Your Favorite Hot Sauce

pygmalion

Well-Known Member
#21
Apparently, sc'hug is Yemeni is origin. I only found one online place to buy it -- a kosher market in New York. (aviglatt dot com) But it looks super easy to make. Here's a recipe.

1 teacup chopped coriander
5 medium hot green peppers
2-4 cloves of garlic
1/2-1/3 tsp. cumin
1/2 tsp. salt
2 tbs. oil

Preparation:
Gently and carefully cut and clean the peppers from the seeds. Grind with all other ingredients in a food processor until the desired consistency is achieved.


(*) also spelled Schug, Zchug, Zhug etc. The meaning of the name is “ground”.


Here's another recipe. Similar, but slightly different. I have got to try this stuff!


  • 1 pound of red or green hot peppers (you can mix it up, but use red or green for bright, consistent color)
  • 1 head fresh garlic, peeled
  • 1 1/2 tablespoons cumin
  • Black pepper and sea salt to taste
  • Olive oil to cover
  • Optional: fresh cilantro leaves, cardamom, and lemon juice.


  1. Throw your peppers and garlic into a food processor and purée.
  2. Add spices and pulse a few times to mix. Store the mixture in a glass jar and cover with olive oil. Refrigerate. Make sure to wash your hands before touching your eyes or anything else.
 

pygmalion

Well-Known Member
#23
That reminds me of my friend who cooks Caribbean cuisine. She rarely, if ever, uses any sauce of ANY sort out of a bottle. She doesn't use seasoning mixes, (like curry) either. Watching her cook is the coolest thing. She'll have leaves and twigs and other unrecognizable nuts, etc., sticking out of her pots.

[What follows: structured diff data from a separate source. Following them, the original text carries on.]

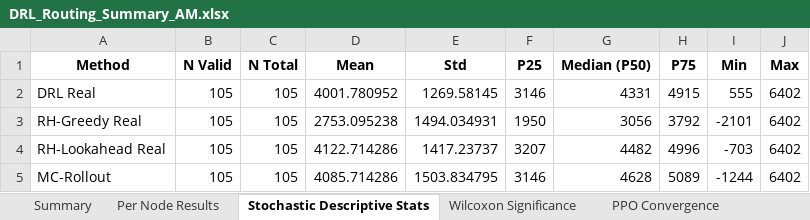
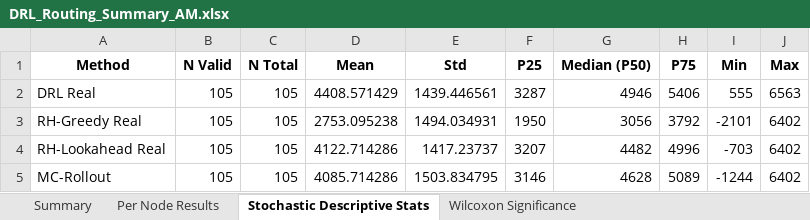
Before and after one commit to aptafur230701/Routing_Pricing_Model, an Excel workbook: results_35nodes/DRL_Routing_Summary_AM.xlsx, sheet Stochastic Descriptive Stats, drawn as a sheet; values as stored, in another font and other column widths than the file's, no borders; the diff names each change by its address in the sheet, - before the commit and + after, or states it on an @@ line.

```diff
--- a/results_35nodes/DRL_Routing_Summary_AM.xlsx (sheet Stochastic Descriptive Stats)
+++ b/results_35nodes/DRL_Routing_Summary_AM.xlsx (sheet Stochastic Descriptive Stats)
-sheet tab: PPO Convergence
-D2 (Mean): 4001.780952
+D2 (Mean): 4408.571429
-E2 (Std): 1269.58145
+E2 (Std): 1439.446561
-F2 (P25): 3146
+F2 (P25): 3287
-G2 (Median (P50)): 4331
+G2 (Median (P50)): 4946
-H2 (P75): 4915
+H2 (P75): 5406
-J2 (Max): 6402
+J2 (Max): 6563
```
Also changed, not shown: sheet Per Node Results, sheet Summary, sheet Wilcoxon Significance, 6 other files.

And I'll tell you what. When she's done, it's yummy. She can throw down!!!!! in the kitchen.

When you think of it, somebody came up with the recipes for all these hot sauces we buy, right? :cool:
 

toothlesstiger

Well-Known Member
#24
What I learned in college is that hot sauce is what you squirt onto otherwise bland food to liven it up. It's what you use when you have people with delicate palates scooping from the same serving dish as you.
 

pygmalion

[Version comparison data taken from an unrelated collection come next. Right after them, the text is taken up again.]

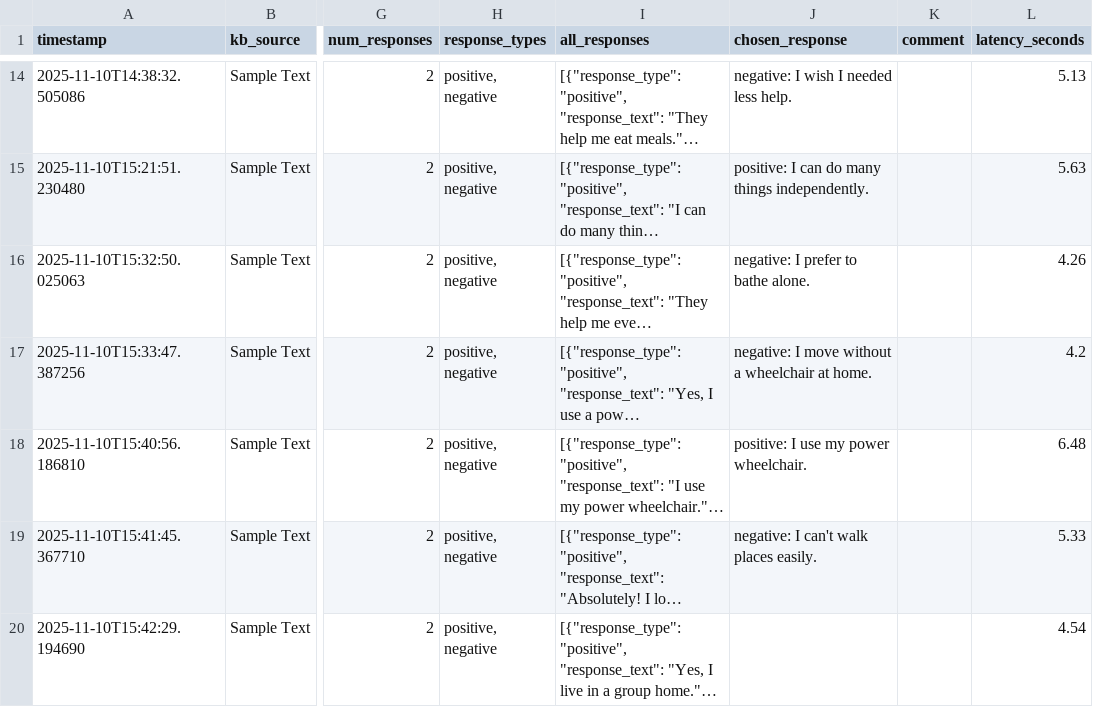
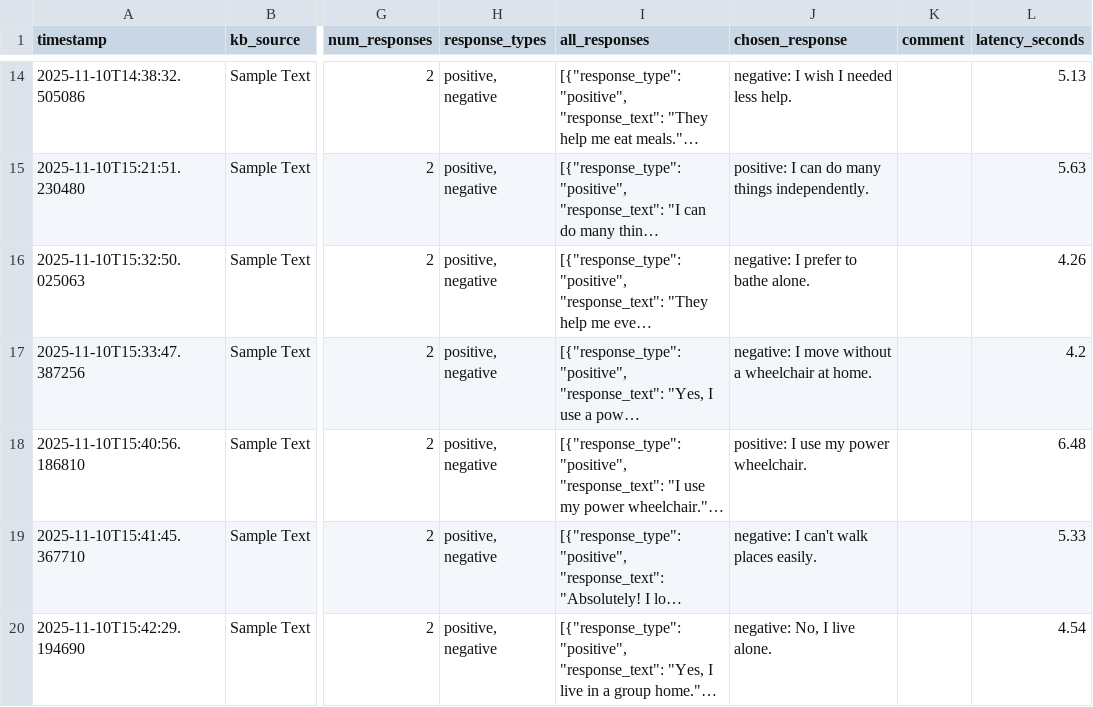
Before and after one commit to cds-cadl/Conversational-Bot, a CSV file: KB/Jenna/history.csv, drawn as a sheet; only a part is shown, gaps mark what is left out; long unchanged cells end in …; the diff names each change by its address in the sheet, - before the commit and + after, or states it on an @@ line.

Commit message:
Update Jenna/history.csv at 2025-11-10T15:43:08.823531

```diff
--- a/KB/Jenna/history.csv
+++ b/KB/Jenna/history.csv
-J20 (chosen_response): (empty)
+J20 (chosen_response): negative: No, I live alone.
```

Well-Known Member
#25
Same deal with peppers. That's why my *real* Mexican (not Tex-Mex) food-loving friends eat the blandest foods ever! ... with a dish of chipotle peppers (smoked jalapenos) or roasted jalapenos on the side -- just to keep their taste buds alive. :lol:
 

toothlesstiger

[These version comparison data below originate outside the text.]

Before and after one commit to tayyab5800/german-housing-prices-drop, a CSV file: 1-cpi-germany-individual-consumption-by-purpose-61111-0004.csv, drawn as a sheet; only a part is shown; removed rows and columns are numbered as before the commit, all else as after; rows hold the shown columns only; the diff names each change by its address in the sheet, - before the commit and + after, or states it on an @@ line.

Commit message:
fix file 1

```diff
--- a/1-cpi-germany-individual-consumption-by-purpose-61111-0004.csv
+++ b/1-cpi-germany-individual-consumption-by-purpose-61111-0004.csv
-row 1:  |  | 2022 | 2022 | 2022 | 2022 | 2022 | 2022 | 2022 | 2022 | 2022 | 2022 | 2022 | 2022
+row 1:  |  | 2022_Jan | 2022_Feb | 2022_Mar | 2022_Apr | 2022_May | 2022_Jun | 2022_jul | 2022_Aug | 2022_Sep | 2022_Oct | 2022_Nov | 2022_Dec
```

Well-Known Member
#27
When I go out to an ethnic restaurant, I check out the clientele. Do they look like me? Or do they look like they belong to the same ethnicity as the restaurant? Best is if I can't read the menus, and go with a native.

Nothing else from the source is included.